Health officials have stated that the U.S. is able to treat the Ebola outbreak but is limited by a variety of variables, such as staffing, financial and resource difficulties.
Because of these difficulties, it would be challenging for U.S. health systems and hospitals to sustain specific centers dedicated to treating Ebola and other highly infectious diseases.
"In the past year, the United States saw an intense effort across the country to rapidly expand the capacity for high-level isolation patient care," Dr. John Lowe, a lead author of the study, said. "Our study shows an unprecedented increase in the number of high-level isolation beds across the country and found a variety of approaches to achieving this capability."
Ebola in the U.S. in 2014 resulted in two illnesses and one death. In light of this, the Centers for Disease Control and Prevention (CDC) dedicated 55 specific sites to treating Ebola.

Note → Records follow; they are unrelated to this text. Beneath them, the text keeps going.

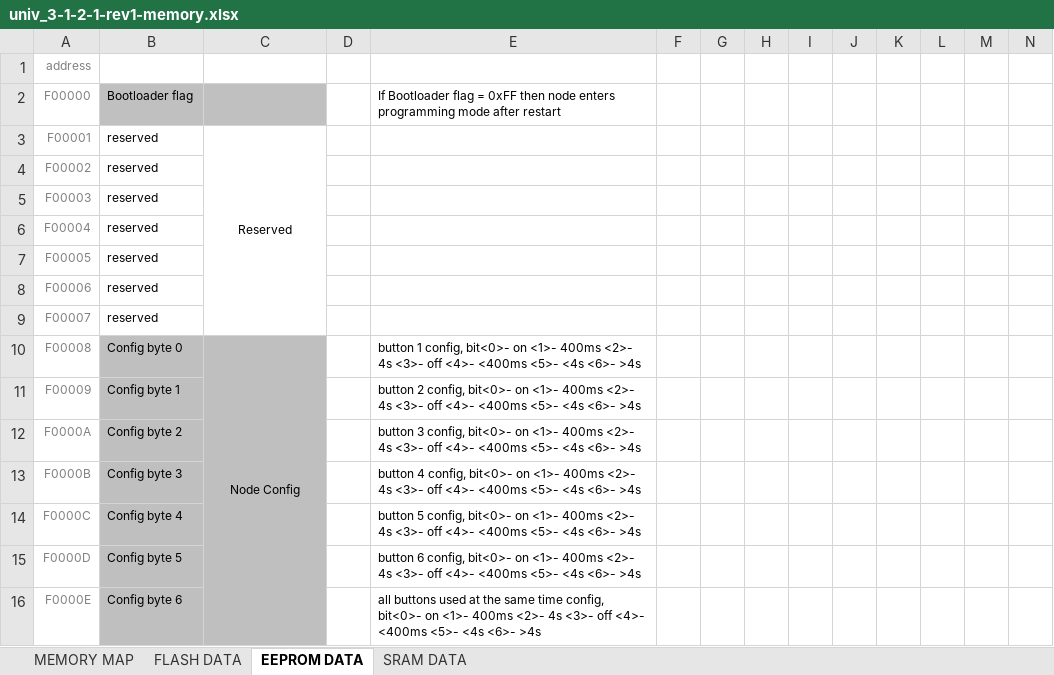
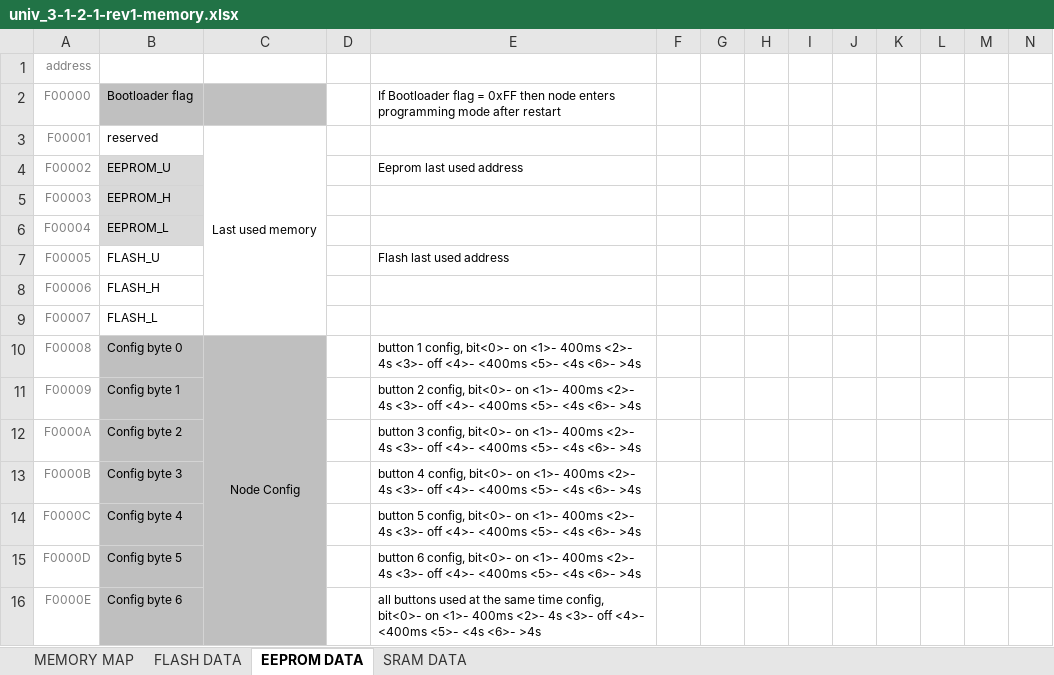
Before and after one commit to hapcan/UNIV_3.1.2.x, an Excel workbook: Firmware_UNIV_3.1.2.1/rev1/univ_3-1-2-1-rev1-memory.xlsx, sheet EEPROM DATA, drawn as a sheet; only a part is shown; values as stored, in another font and other column widths than the file's, no borders; the diff names each change by its address in the sheet, - before the commit and + after, or states it on an @@ line.

Commit message:
firmware UNIV 3.1.2.1 revision 1

```diff
--- a/Firmware_UNIV_3.1.2.1/rev1/univ_3-1-2-1-rev1-memory.xlsx (sheet EEPROM DATA)
+++ b/Firmware_UNIV_3.1.2.1/rev1/univ_3-1-2-1-rev1-memory.xlsx (sheet EEPROM DATA)
-C3: Reserved
+C3: Last used memory
-B4: reserved
+B4: EEPROM_U
-B4:B6 fill: none
+B4:B6 fill: #D9D9D9
-E4: (empty)
+E4: Eeprom last used address
-B5: reserved
+B5: EEPROM_H
-B6: reserved
+B6: EEPROM_L
-B7: reserved
+B7: FLASH_U
-E7: (empty)
+E7: Flash last used address
-B8: reserved
+B8: FLASH_H
-B9: reserved
+B9: FLASH_L
```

Among these, nine were regional centers located within metropolitan areas, which could house 120 patients.
"We have strengthened our nation's ability to properly contain a highly unlikely outbreak of Ebola,” Lowe said. “However, the ability to treat outbreaks of other infectious viruses which are airborne, such as Severe Acute Respiratory Syndrome and Middle East Respiratory Syndrome would be challenging.”